** RECORDS SHOWN follows **

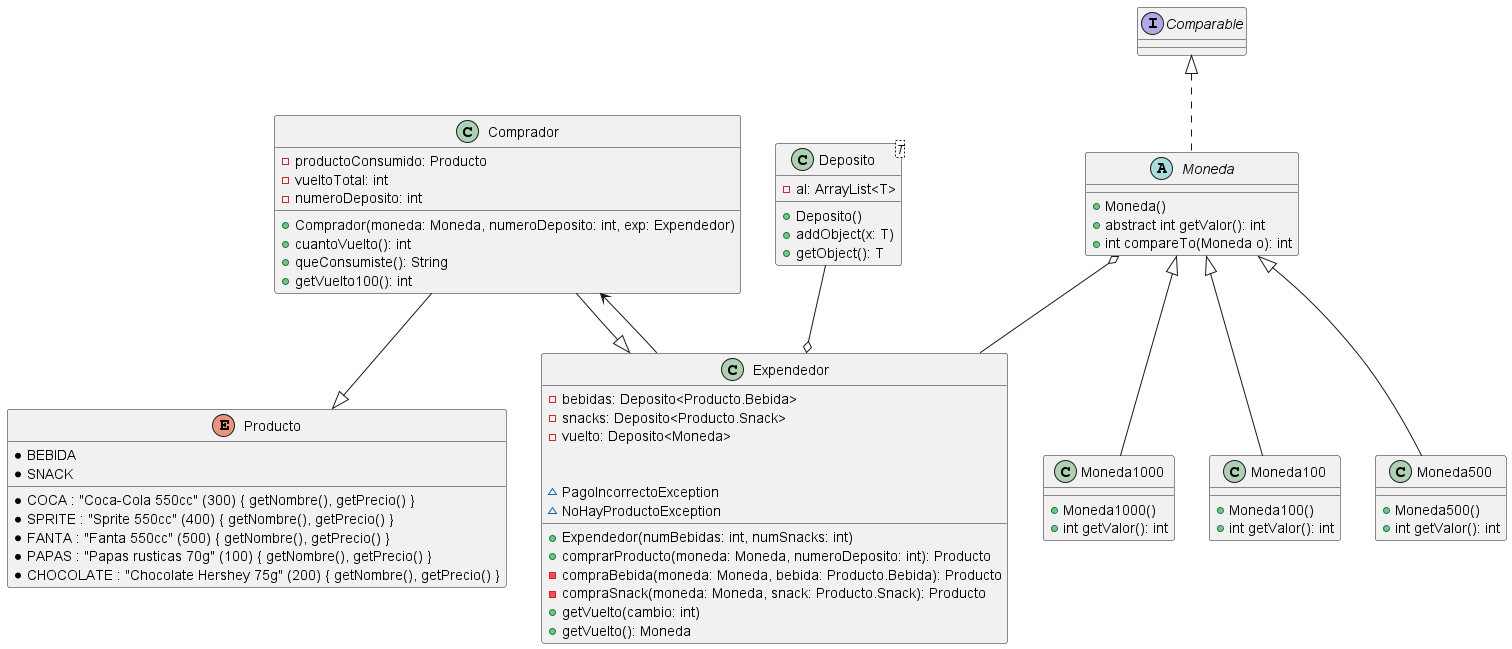
Above: Diagrama.png in JorshSlimming/Expendedor (PlantUML), before the change.
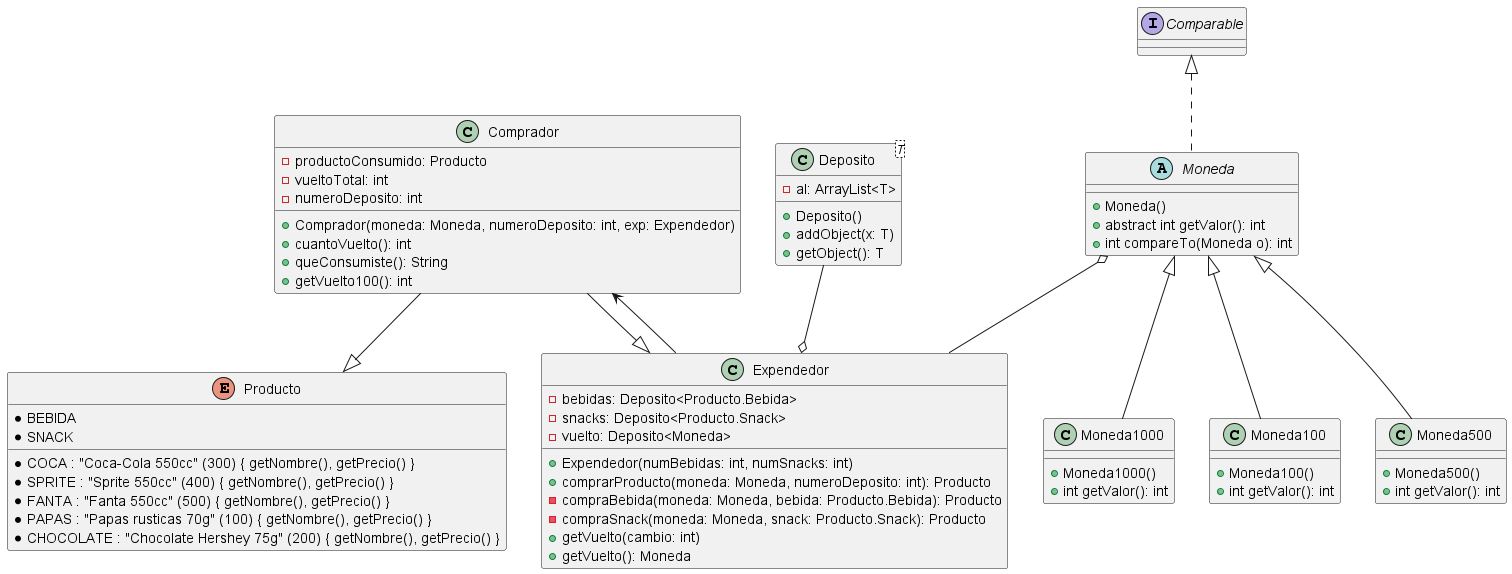
After the commit.

What changed in the source:
```diff
@@ -23,8 +23,6 @@
   + getVuelto(cambio: int)
   + getVuelto(): Moneda
 
-  ~ PagoIncorrectoException
-  ~ NoHayProductoException
 }
 
 enum Producto {
```
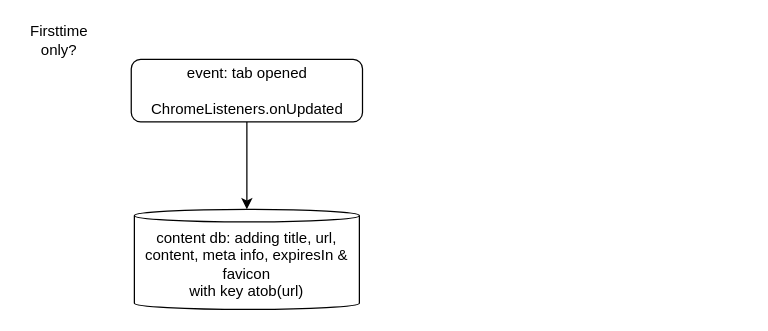
Above: docs/drawio/test.drawio in evandor/tabsets (draw.io), before the change. Source tidied: cells renumbered, new cells numbered last; positions are measured from the earlier drawing's top-left corner, leaving out a move shared by most shapes. Both pictures are drawn from the tidied source at 125%, with x=0, y=0 at pixel (21, 21).
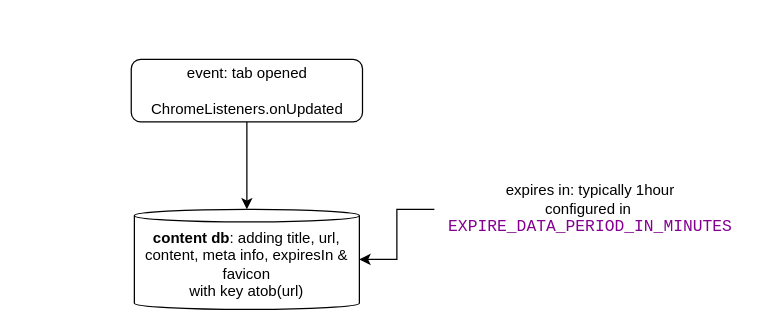
Above is the later version.

What changed in the source:
```diff
@@
 <mxGraphModel>
   <root>
     <mxCell id="0" />
     <mxCell id="1" parent="0" />
     <mxCell id="2" value="event: tab opened&lt;br&gt;&lt;br&gt;ChromeListeners.onUpdated" style="rounded=1;whiteSpace=wrap;html=1;" parent="1" vertex="1">
       <mxGeometry x="87.5" y="30" width="185" height="50" as="geometry" />
     </mxCell>
-    <mxCell id="3" value="content db: adding title, url, content, meta info, expiresIn &amp;amp; favicon&lt;br&gt;with key atob(url)" style="shape=cylinder3;whiteSpace=wrap;html=1;boundedLbl=1;backgroundOutline=1;size=5;" parent="1" vertex="1">
+    <mxCell id="3" value="&lt;b&gt;content db&lt;/b&gt;: adding title, url, content, meta info, expiresIn &amp;amp; favicon&lt;br&gt;with key atob(url)" style="shape=cylinder3;whiteSpace=wrap;html=1;boundedLbl=1;backgroundOutline=1;size=5;" parent="1" vertex="1">
       <mxGeometry x="90" y="150" width="180" height="80" as="geometry" />
     </mxCell>
     <mxCell id="4" style="endArrow=classic;html=1;rounded=0;entryX=0.5;entryY=0;entryDx=0;entryDy=0;entryPerimeter=0;" parent="1" edge="1" source="2" target="3">
       <mxGeometry relative="1" as="geometry" />
     </mxCell>
-    <mxCell id="5" value="Firsttime only?" style="text;html=1;strokeColor=none;fillColor=none;align=center;verticalAlign=middle;whiteSpace=wrap;rounded=0;" parent="1" vertex="1">
-      <mxGeometry width="60" height="30" as="geometry" />
-    </mxCell>
+    <mxCell id="6" style="edgeStyle=orthogonalEdgeStyle;rounded=0;jettySize=auto;html=1;exitX=0;exitY=0.5;exitDx=0;exitDy=0;entryX=1;entryY=0.5;entryDx=0;entryDy=0;entryPerimeter=0;" parent="1" edge="1" source="7" target="3">
+      <mxGeometry relative="1" as="geometry" />
+    </mxCell>
+    <mxCell id="7" value="expires in: typically 1hour&lt;br&gt;configured in&amp;nbsp;&lt;br&gt;&lt;div style=&quot;background-color: rgb(255, 255, 255); color: rgb(8, 8, 8); font-family: &amp;quot;JetBrains Mono&amp;quot;, monospace; font-size: 9.8pt;&quot;&gt;&lt;span style=&quot;color:#830091;&quot;&gt;EXPIRE_DATA_PERIOD_IN_MINUTES&lt;/span&gt;&lt;/div&gt;" style="text;html=1;strokeColor=none;fillColor=none;align=center;verticalAlign=middle;whiteSpace=wrap;rounded=0;" parent="1" vertex="1">
+      <mxGeometry x="330" y="110" width="250" height="80" as="geometry" />
+    </mxCell>
   </root>
 </mxGraphModel>
```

** End of RECORDS SHOWN **

- [ACTIVITY]: If a record holds a picture, leave the picture out and print everything else exactly.

- [TASK OUTPUT]:
Above: Diagrama.png in JorshSlimming/Expendedor (PlantUML), before the change.
After the commit.

What changed in the source:
```diff
@@ -23,8 +23,6 @@
   + getVuelto(cambio: int)
   + getVuelto(): Moneda
 
-  ~ PagoIncorrectoException
-  ~ NoHayProductoException
 }
 
 enum Producto {
```
Above: docs/drawio/test.drawio in evandor/tabsets (draw.io), before the change. Source tidied: cells renumbered, new cells numbered last; positions are measured from the earlier drawing's top-left corner, leaving out a move shared by most shapes. Both pictures are drawn from the tidied source at 125%, with x=0, y=0 at pixel (21, 21).
Above is the later version.

What changed in the source:
```diff
@@
 <mxGraphModel>
   <root>
     <mxCell id="0" />
     <mxCell id="1" parent="0" />
     <mxCell id="2" value="event: tab opened&lt;br&gt;&lt;br&gt;ChromeListeners.onUpdated" style="rounded=1;whiteSpace=wrap;html=1;" parent="1" vertex="1">
       <mxGeometry x="87.5" y="30" width="185" height="50" as="geometry" />
     </mxCell>
-    <mxCell id="3" value="content db: adding title, url, content, meta info, expiresIn &amp;amp; favicon&lt;br&gt;with key atob(url)" style="shape=cylinder3;whiteSpace=wrap;html=1;boundedLbl=1;backgroundOutline=1;size=5;" parent="1" vertex="1">
+    <mxCell id="3" value="&lt;b&gt;content db&lt;/b&gt;: adding title, url, content, meta info, expiresIn &amp;amp; favicon&lt;br&gt;with key atob(url)" style="shape=cylinder3;whiteSpace=wrap;html=1;boundedLbl=1;backgroundOutline=1;size=5;" parent="1" vertex="1">
       <mxGeometry x="90" y="150" width="180" height="80" as="geometry" />
     </mxCell>
     <mxCell id="4" style="endArrow=classic;html=1;rounded=0;entryX=0.5;entryY=0;entryDx=0;entryDy=0;entryPerimeter=0;" parent="1" edge="1" source="2" target="3">
       <mxGeometry relative="1" as="geometry" />
     </mxCell>
-    <mxCell id="5" value="Firsttime only?" style="text;html=1;strokeColor=none;fillColor=none;align=center;verticalAlign=middle;whiteSpace=wrap;rounded=0;" parent="1" vertex="1">
-      <mxGeometry width="60" height="30" as="geometry" />
-    </mxCell>
+    <mxCell id="6" style="edgeStyle=orthogonalEdgeStyle;rounded=0;jettySize=auto;html=1;exitX=0;exitY=0.5;exitDx=0;exitDy=0;entryX=1;entryY=0.5;entryDx=0;entryDy=0;entryPerimeter=0;" parent="1" edge="1" source="7" target="3">
+      <mxGeometry relative="1" as="geometry" />
+    </mxCell>
+    <mxCell id="7" value="expires in: typically 1hour&lt;br&gt;configured in&amp;nbsp;&lt;br&gt;&lt;div style=&quot;background-color: rgb(255, 255, 255); color: rgb(8, 8, 8); font-family: &amp;quot;JetBrains Mono&amp;quot;, monospace; font-size: 9.8pt;&quot;&gt;&lt;span style=&quot;color:#830091;&quot;&gt;EXPIRE_DATA_PERIOD_IN_MINUTES&lt;/span&gt;&lt;/div&gt;" style="text;html=1;strokeColor=none;fillColor=none;align=center;verticalAlign=middle;whiteSpace=wrap;rounded=0;" parent="1" vertex="1">
+      <mxGeometry x="330" y="110" width="250" height="80" as="geometry" />
+    </mxCell>
   </root>
 </mxGraphModel>
```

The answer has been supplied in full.